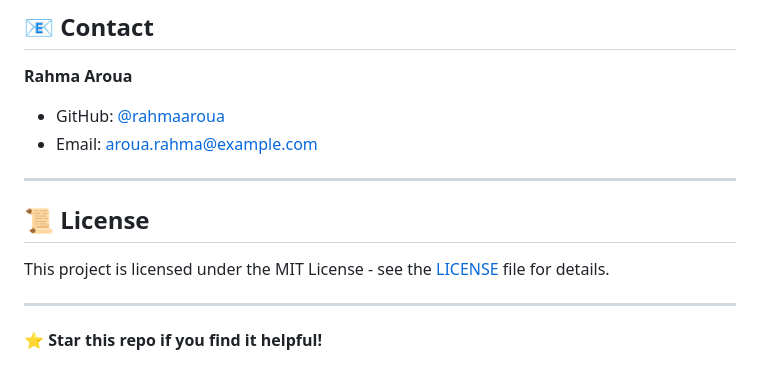
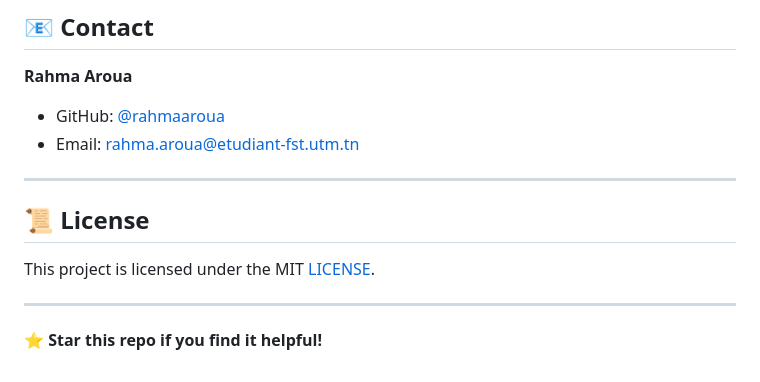
Before and after one commit to rahmaaroua/BCI-Motor-Imagery-Analysis, a Markdown page: README.md, the part around the change. Drawn GitHub-style.

```diff
--- a/README.md
+++ b/README.md
@@ -151,13 +151,13 @@ Contributions are welcome! Please:
 
 **Rahma Aroua**
 - GitHub: [@rahmaaroua](https://github.com/rahmaaroua)
-- Email: aroua.rahma@example.com
+- Email: rahma.aroua@etudiant-fst.utm.tn
 
 ---
 
 ## 📜 License
 
-This project is licensed under the MIT License - see the [LICENSE](LICENSE) file for details.
+This project is licensed under the MIT [LICENSE](LICENSE).
 
 
 ---
```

○ ○ ○ ○ ○

● To do:
Please restate all of the listing above word for word, with no pictures.

● Exercise solution:
Before and after one commit to rahmaaroua/BCI-Motor-Imagery-Analysis, a Markdown page: README.md, the part around the change. Drawn GitHub-style.

```diff
--- a/README.md
+++ b/README.md
@@ -151,13 +151,13 @@ Contributions are welcome! Please:
 
 **Rahma Aroua**
 - GitHub: [@rahmaaroua](https://github.com/rahmaaroua)
-- Email: aroua.rahma@example.com
+- Email: rahma.aroua@etudiant-fst.utm.tn
 
 ---
 
 ## 📜 License
 
-This project is licensed under the MIT License - see the [LICENSE](LICENSE) file for details.
+This project is licensed under the MIT [LICENSE](LICENSE).
 
 
 ---
```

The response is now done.